For the last decade, sociologist Dr. Sara Goldrick-Rab has been studying what happens when economically vulnerable people try to make their way through public higher education. In her eye-opening talk, PAYING THE PRICE: College Costs, Financial Aid, and the Betrayal of the American Dream Goldrick-Rab reveals the results of an exclusive and highly rigorous study she led that tracked 3,000 young adults over six years. The results show, beyond a shadow of a doubt, that college students are overwhelmingly dropping out because they can’t afford the cost of attendance, not because of other factors.

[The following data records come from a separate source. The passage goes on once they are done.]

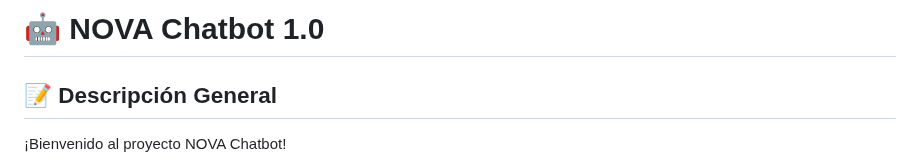
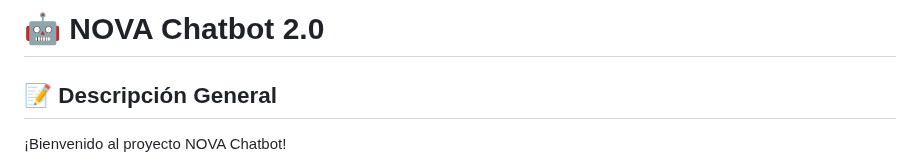
Before and after one commit to gruponovaeafit/chatbot-nova, a Markdown page: README.md, the part around the change. GitHub-like rendering.

Commit message:
Fix typo

```diff
--- a/README.md
+++ b/README.md
@@ -1,4 +1,4 @@
-# 🤖 NOVA Chatbot 1.0
+# 🤖 NOVA Chatbot 2.0
 
 ## 📝 Descripción General
 
```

Of the students Goldrick-Rab and her team followed, half dropped out of school, and less than 20% finished a bachelor’s degree in four years. Additional grant money helped some, but was rarely enough. What is clear is that students rarely finish college when their costs are not fully covered; and if they do, it takes them longer than it should, and they graduate with a substantial amount of debt. This is a crushing blow to those who argue that college—especially public college—is affordable for those who really want to be there, or those who work a job while attending, or those who receive financial aid. It’s not, and this broken system must be fixed.
Dr. Goldrick-Rab’s new book, Paying the Price: College Costs, Financial Aid, and the Betrayal of the American Dream, will be available for purchase before and after the general session.
Tuesday, October 11, 2016, 8:30 am - 9:30 am
Sara Goldrick-Rab, Temple University
Show Me Democracy: Students, Scholarships, and the Power of Change
This session is about how students and scholarship organizations can change thinking and lives through the power of direct services - scholarships, advising and collective advocacy action - while exploring film as a critical teaching tool.
In this session, conference attendees will see portions of a feature-length documentary, Show Me Democracy, and will meet the filmmaker and several students featured. Filming began just before the August, 2014 death of Michael Brown in Ferguson, an important context for documenting the journey of these young leaders. The tenet of “nothing about me without me” echoes as each student chosen for a policy internship with The Scholarship Foundation finds a path of engagement in the democratic process, from frontline activist to data analyst.
Tuesday, October 11, 2016, 12:00 pm - 1:00 pm
Faith Sandler, The Scholarship Foundation of St. Louis
Dan Parris, Speak Up Productions
Karissa Anderson, The Scholarship Foundation of St. Louis
Karina Arango, Ritenour School District
Robert Elam, The Scholarship Foundation of St. Louis
Amber Overton, East St. Louis Public Schools
This general session will focus on microaggressions - or subtle, often unconscious, forms of bias and discrimination that negatively affect people, particularly those of historically marginalized identity groups. Microaggressions have been found to manifest interpersonally in the workplace, schools, communities, and other settings. Examples of microaggressions include “Assumptions of Criminality” (i.e., microaggressions in which people of color are assumed to be deviant or violent) or "Assumptions of Heteronormativity" (i.e., microaggressions in which heterosexuality is viewed as the norm). Institutionally and systemically, microaggressions can manifest through discriminatory policies and laws, many of which isolate or exclude certain minority groups. Previous researchers have found that microaggressions negatively impact various outcomes including mental health, self-esteem, and physical health. Recommendations will be provided to prevent microaggressions and address them when they occur.
Wednesday, October 12, 2016, 8:30 am - 9:30 am
Dr. Kevin Nadal, Executive Director, The Center for LGBTQ Studies at the Graduate Center at the City University of New York